=== Section Start ===

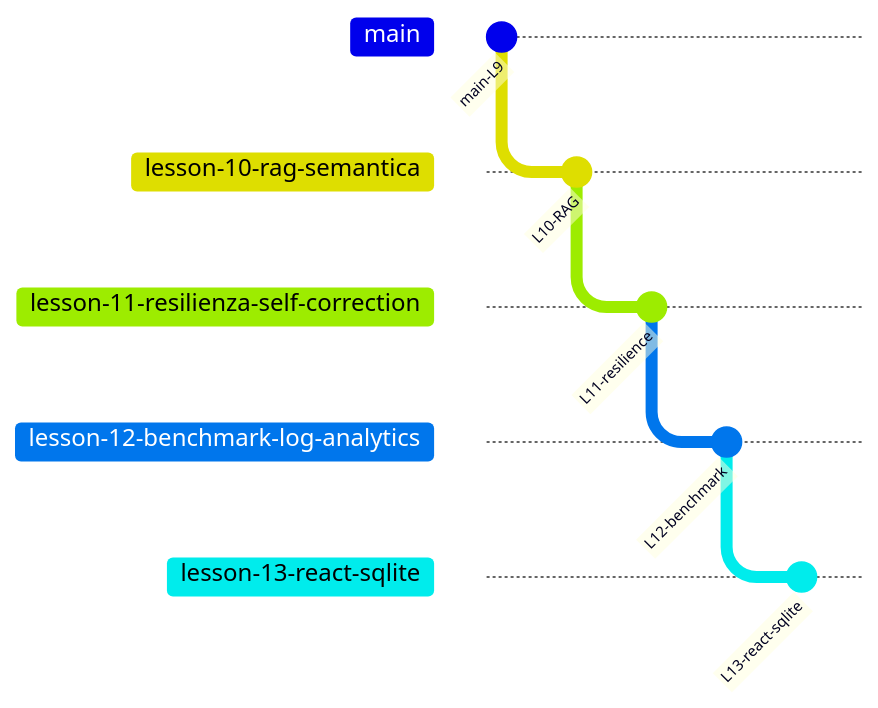
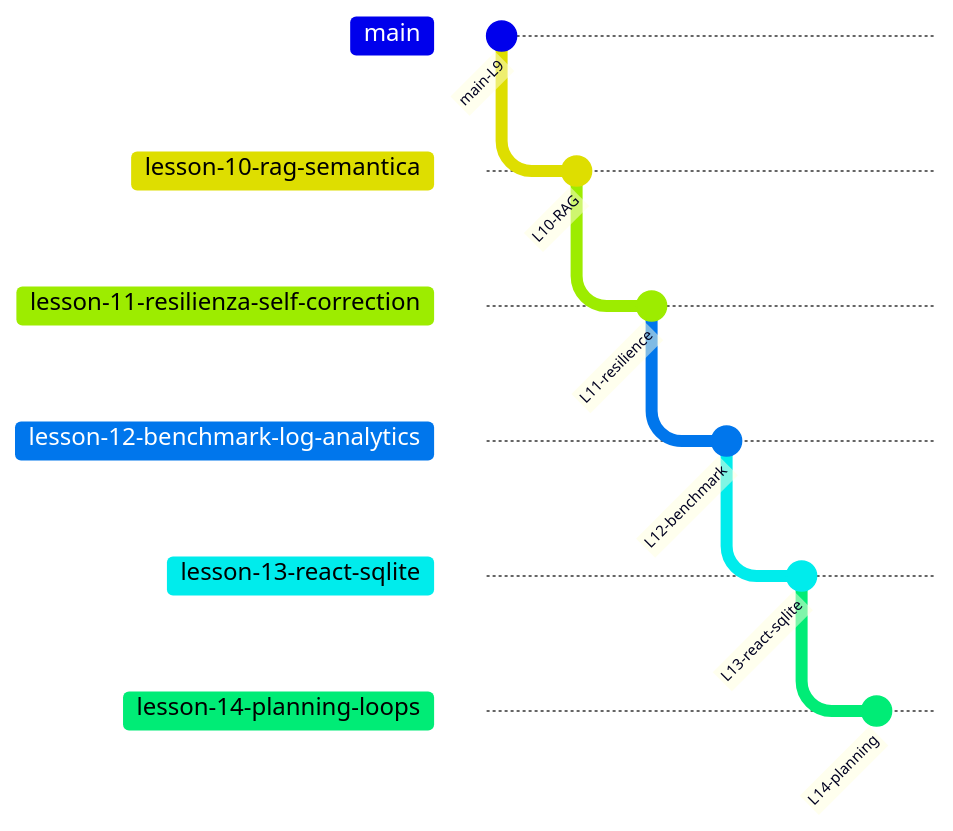
The diagram in docs/CORSO_LEZIONI.md (Impesud/agentic-triage-system), drawn with Mermaid before and after one commit. The commit also changed other lines of this file and 5 other files, not shown here.

````diff
--- a/docs/CORSO_LEZIONI.md
+++ b/docs/CORSO_LEZIONI.md
@@ -16,16 +17,19 @@
 ```mermaid
 gitGraph
   commit id: "main-L9"
   branch lesson-10-rag-semantica
   checkout lesson-10-rag-semantica
   commit id: "L10-RAG"
   branch lesson-11-resilienza-self-correction
   checkout lesson-11-resilienza-self-correction
   commit id: "L11-resilience"
   branch lesson-12-benchmark-log-analytics
   checkout lesson-12-benchmark-log-analytics
   commit id: "L12-benchmark"
   branch lesson-13-react-sqlite
   checkout lesson-13-react-sqlite
   commit id: "L13-react-sqlite"
+  branch lesson-14-planning-loops
+  checkout lesson-14-planning-loops
+  commit id: "L14-planning"
 ```
````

=== Section End ===

AIM OF THE TASK
Please reprint the whole listing exactly and omit its pictures.

SOLUTION FOR THIS EXERCISE
The diagram in docs/CORSO_LEZIONI.md (Impesud/agentic-triage-system), drawn with Mermaid before and after one commit. The commit also changed other lines of this file and 5 other files, not shown here.

````diff
--- a/docs/CORSO_LEZIONI.md
+++ b/docs/CORSO_LEZIONI.md
@@ -16,16 +17,19 @@
 ```mermaid
 gitGraph
   commit id: "main-L9"
   branch lesson-10-rag-semantica
   checkout lesson-10-rag-semantica
   commit id: "L10-RAG"
   branch lesson-11-resilienza-self-correction
   checkout lesson-11-resilienza-self-correction
   commit id: "L11-resilience"
   branch lesson-12-benchmark-log-analytics
   checkout lesson-12-benchmark-log-analytics
   commit id: "L12-benchmark"
   branch lesson-13-react-sqlite
   checkout lesson-13-react-sqlite
   commit id: "L13-react-sqlite"
+  branch lesson-14-planning-loops
+  checkout lesson-14-planning-loops
+  commit id: "L14-planning"
 ```
````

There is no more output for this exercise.